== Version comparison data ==
==================================================
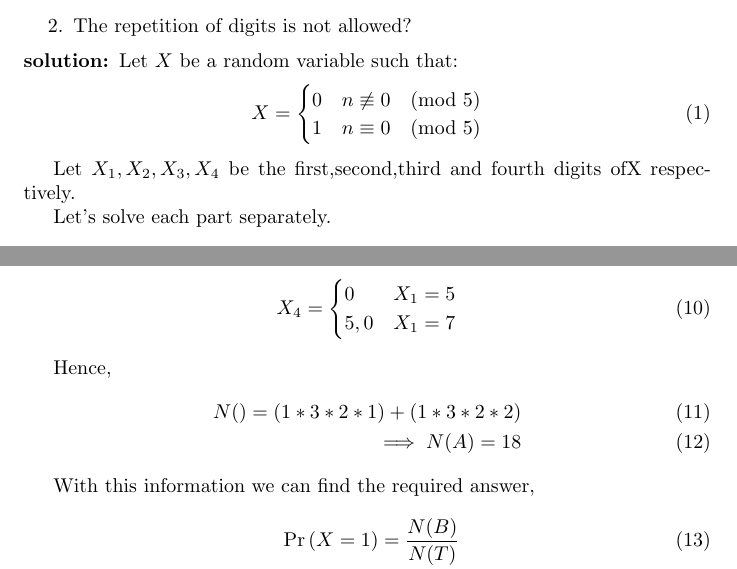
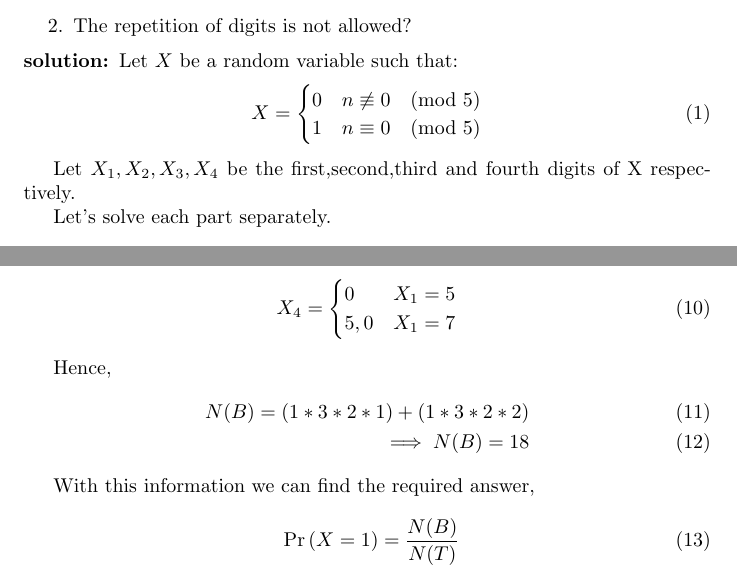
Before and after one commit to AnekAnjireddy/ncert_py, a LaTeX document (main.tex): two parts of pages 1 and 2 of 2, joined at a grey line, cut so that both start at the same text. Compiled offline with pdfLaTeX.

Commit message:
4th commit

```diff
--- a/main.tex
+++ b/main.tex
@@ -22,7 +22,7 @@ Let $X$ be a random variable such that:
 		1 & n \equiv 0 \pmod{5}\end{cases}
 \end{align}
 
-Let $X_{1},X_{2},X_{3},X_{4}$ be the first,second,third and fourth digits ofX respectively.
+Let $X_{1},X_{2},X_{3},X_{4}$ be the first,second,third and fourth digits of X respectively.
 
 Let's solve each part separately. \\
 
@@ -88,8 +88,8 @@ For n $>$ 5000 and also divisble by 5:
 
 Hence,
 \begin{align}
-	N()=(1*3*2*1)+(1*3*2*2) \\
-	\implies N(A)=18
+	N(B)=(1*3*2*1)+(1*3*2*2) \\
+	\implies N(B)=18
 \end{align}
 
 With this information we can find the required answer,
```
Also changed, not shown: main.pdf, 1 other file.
==================================================
== TASK GOAL ==
Every line above should be retyped exactly; the pictures do not belong in the copy.

== YOUR SOLUTION ==
Before and after one commit to AnekAnjireddy/ncert_py, a LaTeX document (main.tex): two parts of pages 1 and 2 of 2, joined at a grey line, cut so that both start at the same text. Compiled offline with pdfLaTeX.

Commit message:
4th commit

```diff
--- a/main.tex
+++ b/main.tex
@@ -22,7 +22,7 @@ Let $X$ be a random variable such that:
 		1 & n \equiv 0 \pmod{5}\end{cases}
 \end{align}
 
-Let $X_{1},X_{2},X_{3},X_{4}$ be the first,second,third and fourth digits ofX respectively.
+Let $X_{1},X_{2},X_{3},X_{4}$ be the first,second,third and fourth digits of X respectively.
 
 Let's solve each part separately. \\
 
@@ -88,8 +88,8 @@ For n $>$ 5000 and also divisble by 5:
 
 Hence,
 \begin{align}
-	N()=(1*3*2*1)+(1*3*2*2) \\
-	\implies N(A)=18
+	N(B)=(1*3*2*1)+(1*3*2*2) \\
+	\implies N(B)=18
 \end{align}
 
 With this information we can find the required answer,
```
Also changed, not shown: main.pdf, 1 other file.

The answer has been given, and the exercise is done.